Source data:

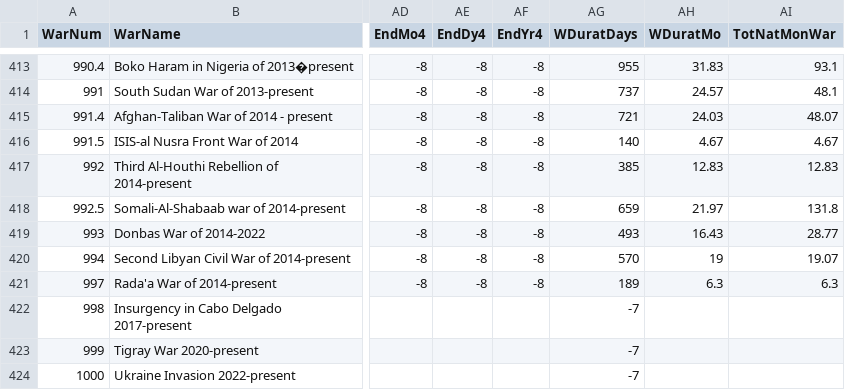
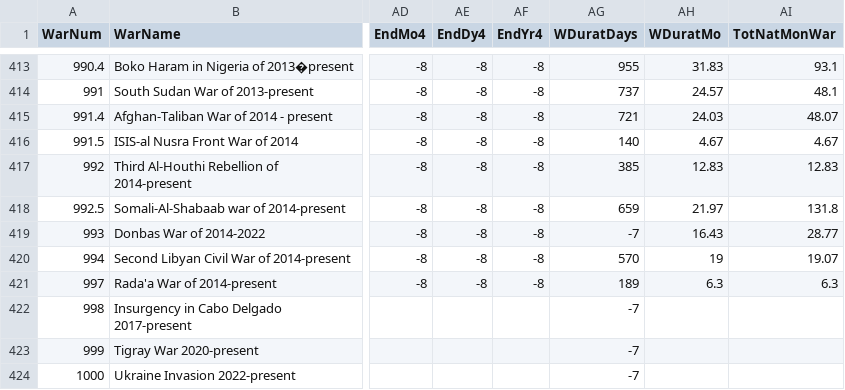
Before and after one commit to Jackhalabardnik/wars, a CSV file: wars.csv, drawn as a sheet; only a part is shown, gaps mark what is left out; the diff names each change by its address in the sheet, - before the commit and + after, or states it on an @@ line.

Commit message:
data - fix for donbas

```diff
--- a/wars.csv
+++ b/wars.csv
-AG419 (WDuratDays): 493
+AG419 (WDuratDays): -7
```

EXERCISE GOAL -> Retype each entry exactly as it appears, excluding any image.

RESPONSE BOX ->
Before and after one commit to Jackhalabardnik/wars, a CSV file: wars.csv, drawn as a sheet; only a part is shown, gaps mark what is left out; the diff names each change by its address in the sheet, - before the commit and + after, or states it on an @@ line.

Commit message:
data - fix for donbas

```diff
--- a/wars.csv
+++ b/wars.csv
-AG419 (WDuratDays): 493
+AG419 (WDuratDays): -7
```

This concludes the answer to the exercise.